Another absolute favorite story of mine from His Word comes from 2 Chronicles 20. It is a story of angst, danger, desperation and deliverance. It is a story of prayer, power, community, and perseverance. It is love story sacrifice and deliverance.
A summary of the story goes something like this:
King Jehoshaphat of Judah was told that his enemies were coming to make war. Jehoshaphat was terrified and begged the Lord for guidance. He also ordered everyone in Judah to begin fasting. So people from all the towns of Judah came to Jerusalem to seek the Lord’s help.
Jehoshaphat stood before the people. He prayed before the people giving the Lord all the praise honor and glory. He also took claim to God’s promise of protection for his people. He said, ‘We can cry out to you to save us, and you will hear us and rescue us.’ In humility, Jehoshaphat prayed, “ We do not know what to do, but we are looking to you for help.”
Then the Spirit came upon Jahaziel, a man in the crowd. He said, “Listen, all you people of Judah and Jerusalem! Listen, King Jehoshaphat! This is what the Lord says: Do not be afraid! Don’t be discouraged by this mighty army, for the battle is not yours, but God’s. Then King Jehoshaphat bowed low with his face to the ground. And all the people of Judah and Jerusalem did the same, worshiping the Lord.

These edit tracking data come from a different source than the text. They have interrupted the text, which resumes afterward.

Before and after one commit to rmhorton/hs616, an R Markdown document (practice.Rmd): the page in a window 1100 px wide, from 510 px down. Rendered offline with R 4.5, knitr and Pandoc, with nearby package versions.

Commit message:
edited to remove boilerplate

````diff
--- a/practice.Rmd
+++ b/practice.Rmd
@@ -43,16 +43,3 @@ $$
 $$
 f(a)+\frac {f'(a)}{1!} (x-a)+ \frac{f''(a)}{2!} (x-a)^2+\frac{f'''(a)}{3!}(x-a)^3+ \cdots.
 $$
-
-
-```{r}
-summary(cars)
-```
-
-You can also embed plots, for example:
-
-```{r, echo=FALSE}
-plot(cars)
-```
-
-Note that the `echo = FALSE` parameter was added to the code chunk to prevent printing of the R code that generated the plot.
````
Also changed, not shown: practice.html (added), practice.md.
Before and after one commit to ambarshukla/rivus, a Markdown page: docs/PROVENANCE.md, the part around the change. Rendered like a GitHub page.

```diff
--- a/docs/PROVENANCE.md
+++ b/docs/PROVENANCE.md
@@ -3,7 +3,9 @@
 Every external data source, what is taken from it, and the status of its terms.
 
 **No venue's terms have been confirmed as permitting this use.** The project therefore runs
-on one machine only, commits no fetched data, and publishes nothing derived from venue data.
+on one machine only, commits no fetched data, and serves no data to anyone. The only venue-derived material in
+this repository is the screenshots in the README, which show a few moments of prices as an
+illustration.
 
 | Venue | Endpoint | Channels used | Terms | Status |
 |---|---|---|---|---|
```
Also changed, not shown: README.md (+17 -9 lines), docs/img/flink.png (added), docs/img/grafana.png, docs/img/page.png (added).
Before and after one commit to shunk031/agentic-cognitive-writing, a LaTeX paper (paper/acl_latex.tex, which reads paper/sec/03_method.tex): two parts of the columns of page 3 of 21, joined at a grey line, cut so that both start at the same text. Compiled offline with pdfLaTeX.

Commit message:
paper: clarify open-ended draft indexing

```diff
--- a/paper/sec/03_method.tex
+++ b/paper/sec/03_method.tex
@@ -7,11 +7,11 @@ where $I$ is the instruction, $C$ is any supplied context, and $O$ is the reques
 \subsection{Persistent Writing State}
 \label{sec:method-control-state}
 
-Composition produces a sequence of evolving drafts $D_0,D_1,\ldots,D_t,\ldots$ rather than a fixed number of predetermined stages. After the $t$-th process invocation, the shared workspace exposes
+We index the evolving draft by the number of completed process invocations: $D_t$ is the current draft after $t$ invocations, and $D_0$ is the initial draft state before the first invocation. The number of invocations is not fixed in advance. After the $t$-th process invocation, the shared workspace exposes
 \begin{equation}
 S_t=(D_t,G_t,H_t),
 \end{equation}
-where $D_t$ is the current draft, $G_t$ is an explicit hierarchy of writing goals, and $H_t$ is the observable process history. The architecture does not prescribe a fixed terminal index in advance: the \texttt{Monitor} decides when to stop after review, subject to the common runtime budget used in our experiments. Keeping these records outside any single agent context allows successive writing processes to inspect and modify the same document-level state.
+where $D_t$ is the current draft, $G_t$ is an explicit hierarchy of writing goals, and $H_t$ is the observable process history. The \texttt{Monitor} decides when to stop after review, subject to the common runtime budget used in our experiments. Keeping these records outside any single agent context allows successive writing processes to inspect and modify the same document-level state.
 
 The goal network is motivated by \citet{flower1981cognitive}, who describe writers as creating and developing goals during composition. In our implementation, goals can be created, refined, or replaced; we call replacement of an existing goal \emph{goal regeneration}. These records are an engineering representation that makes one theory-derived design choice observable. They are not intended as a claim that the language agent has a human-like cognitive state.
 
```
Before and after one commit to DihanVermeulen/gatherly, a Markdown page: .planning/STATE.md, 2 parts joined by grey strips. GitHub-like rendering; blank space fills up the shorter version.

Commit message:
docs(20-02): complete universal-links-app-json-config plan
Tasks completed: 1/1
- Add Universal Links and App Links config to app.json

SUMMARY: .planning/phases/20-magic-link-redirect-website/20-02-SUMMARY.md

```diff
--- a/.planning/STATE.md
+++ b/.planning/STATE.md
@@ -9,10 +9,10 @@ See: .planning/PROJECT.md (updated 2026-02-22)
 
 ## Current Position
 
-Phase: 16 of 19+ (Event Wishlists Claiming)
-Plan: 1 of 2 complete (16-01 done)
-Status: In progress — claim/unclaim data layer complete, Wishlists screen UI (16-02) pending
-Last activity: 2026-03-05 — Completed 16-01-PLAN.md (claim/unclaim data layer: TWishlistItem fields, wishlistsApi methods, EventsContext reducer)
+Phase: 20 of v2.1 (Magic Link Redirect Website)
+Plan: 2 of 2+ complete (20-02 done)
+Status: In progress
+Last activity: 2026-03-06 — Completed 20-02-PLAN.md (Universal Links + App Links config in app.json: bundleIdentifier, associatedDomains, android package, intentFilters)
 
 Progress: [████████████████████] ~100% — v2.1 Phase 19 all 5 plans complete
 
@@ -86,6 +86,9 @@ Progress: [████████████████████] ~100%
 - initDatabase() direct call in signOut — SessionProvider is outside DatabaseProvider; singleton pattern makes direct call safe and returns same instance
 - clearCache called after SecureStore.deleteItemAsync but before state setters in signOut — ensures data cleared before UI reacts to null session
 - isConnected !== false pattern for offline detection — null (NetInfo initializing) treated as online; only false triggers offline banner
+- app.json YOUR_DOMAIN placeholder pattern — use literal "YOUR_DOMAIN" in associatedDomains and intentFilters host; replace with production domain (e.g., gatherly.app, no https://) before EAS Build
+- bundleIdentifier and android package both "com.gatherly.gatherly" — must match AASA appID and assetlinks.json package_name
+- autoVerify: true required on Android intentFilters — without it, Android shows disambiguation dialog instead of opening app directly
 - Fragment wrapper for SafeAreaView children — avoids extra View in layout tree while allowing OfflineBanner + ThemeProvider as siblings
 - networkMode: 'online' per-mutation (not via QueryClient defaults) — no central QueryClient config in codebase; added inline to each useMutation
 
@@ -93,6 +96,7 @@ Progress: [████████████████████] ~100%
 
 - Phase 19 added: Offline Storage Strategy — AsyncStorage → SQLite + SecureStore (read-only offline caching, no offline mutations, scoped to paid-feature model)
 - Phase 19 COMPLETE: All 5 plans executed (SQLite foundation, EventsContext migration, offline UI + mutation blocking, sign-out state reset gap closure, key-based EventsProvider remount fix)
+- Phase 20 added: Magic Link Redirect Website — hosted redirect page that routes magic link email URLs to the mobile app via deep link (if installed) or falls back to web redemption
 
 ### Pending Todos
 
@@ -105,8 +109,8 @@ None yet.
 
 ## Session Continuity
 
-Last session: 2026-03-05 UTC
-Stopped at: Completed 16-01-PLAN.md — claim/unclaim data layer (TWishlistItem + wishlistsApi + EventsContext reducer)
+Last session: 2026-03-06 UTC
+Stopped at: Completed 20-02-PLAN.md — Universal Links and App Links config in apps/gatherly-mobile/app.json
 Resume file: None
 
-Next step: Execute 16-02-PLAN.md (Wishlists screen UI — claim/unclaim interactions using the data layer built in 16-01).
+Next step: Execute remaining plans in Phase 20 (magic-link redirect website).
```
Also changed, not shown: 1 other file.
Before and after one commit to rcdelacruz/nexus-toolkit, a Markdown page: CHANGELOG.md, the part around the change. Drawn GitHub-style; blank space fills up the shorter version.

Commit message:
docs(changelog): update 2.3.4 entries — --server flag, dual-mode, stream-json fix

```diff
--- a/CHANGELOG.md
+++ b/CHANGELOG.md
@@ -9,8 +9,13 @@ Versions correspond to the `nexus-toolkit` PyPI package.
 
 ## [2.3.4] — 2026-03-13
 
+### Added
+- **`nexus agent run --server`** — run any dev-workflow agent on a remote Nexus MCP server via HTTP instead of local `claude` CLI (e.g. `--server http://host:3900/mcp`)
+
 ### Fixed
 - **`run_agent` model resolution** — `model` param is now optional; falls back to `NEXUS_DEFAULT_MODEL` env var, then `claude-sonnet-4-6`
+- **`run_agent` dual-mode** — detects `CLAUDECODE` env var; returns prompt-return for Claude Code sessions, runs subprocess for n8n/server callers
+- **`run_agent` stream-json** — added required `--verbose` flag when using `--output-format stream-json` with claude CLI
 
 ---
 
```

Early the next morning the army of Judah went out into the wilderness to face their enemies. On the way Jehoshaphat stopped and said, “Listen to me, all you people of Judah and Jerusalem! Believe in the Lord your God, and you will be able to stand firm.
(And, here is the best part!) After consulting the people, the king appointed singers to walk ahead of the army, singing to the Lord and praising him for his holy splendor. This is what they sang: “Give thanks to the Lord; his faithful love endures forever!” (Can you imagine singers leading you into battle?!)
At the very moment they began to sing and give praise, the Lord caused the armies of Ammon, Moab, and Mount Seir to start fighting among themselves. The armies of Moab and Ammon turned against their allies from Mount Seir and killed every one of them. After they had destroyed the army of Seir, they began attacking each other.So when the army of Judah arrived at the lookout point in the wilderness, all they saw were dead bodies lying on the ground as far as they could see. Not a single one of the enemy had escaped.
King Jehoshaphat and his men went out to gather the plunder. It took the people three entire days to gather the plunder! It is still called the Valley of Blessing today. When all the surrounding kingdoms heard that the Lord himself had fought against the enemies of Israel, the fear of God came over them. Jehoshaphat’s kingdom was at peace, for his God had given him rest on every side.
|Valley of Blessing|
I love this moment in history because it memorializes the beauty of relationship with God Almighty. The king loved his people and his people loved him. The king loved God and God loved him. The people loved and worshiped God. There was beauty in the sacrifice of prayer and fasting and coming before God with surrendered hearts.
Jehoshaphat had a sense of urgency in approaching the Lord; rather than trying to solve the problem himself, Jehoshaphat went straight to the Creator of the Universe. He approached the throne with humility before God and his people, relying on God alone. The king seized God’s power in collective fasting and prayer demonstrating his trust, reliance and dependance on Him alone. His prayers and demonstration through fasting with his people were answered, he gets an added bonus of peace on every side during his reign, and God gets the glory!
The sacrifice of prayer and fasting, with a yielded heart, can move mountains. It is a beautiful way to demonstrate our love and trust in the Living God. It is one the most powerful tools of spiritual warfare yet one of the least used.
May we grasp the power of prayer and fasting, may we seize the opportunity to gather together in coming before Him to offer this sacrifice in submission, worship, trust, and dependence. And, may we utilize this tool in our toolbox of faith often just as we put on our armor to face each day!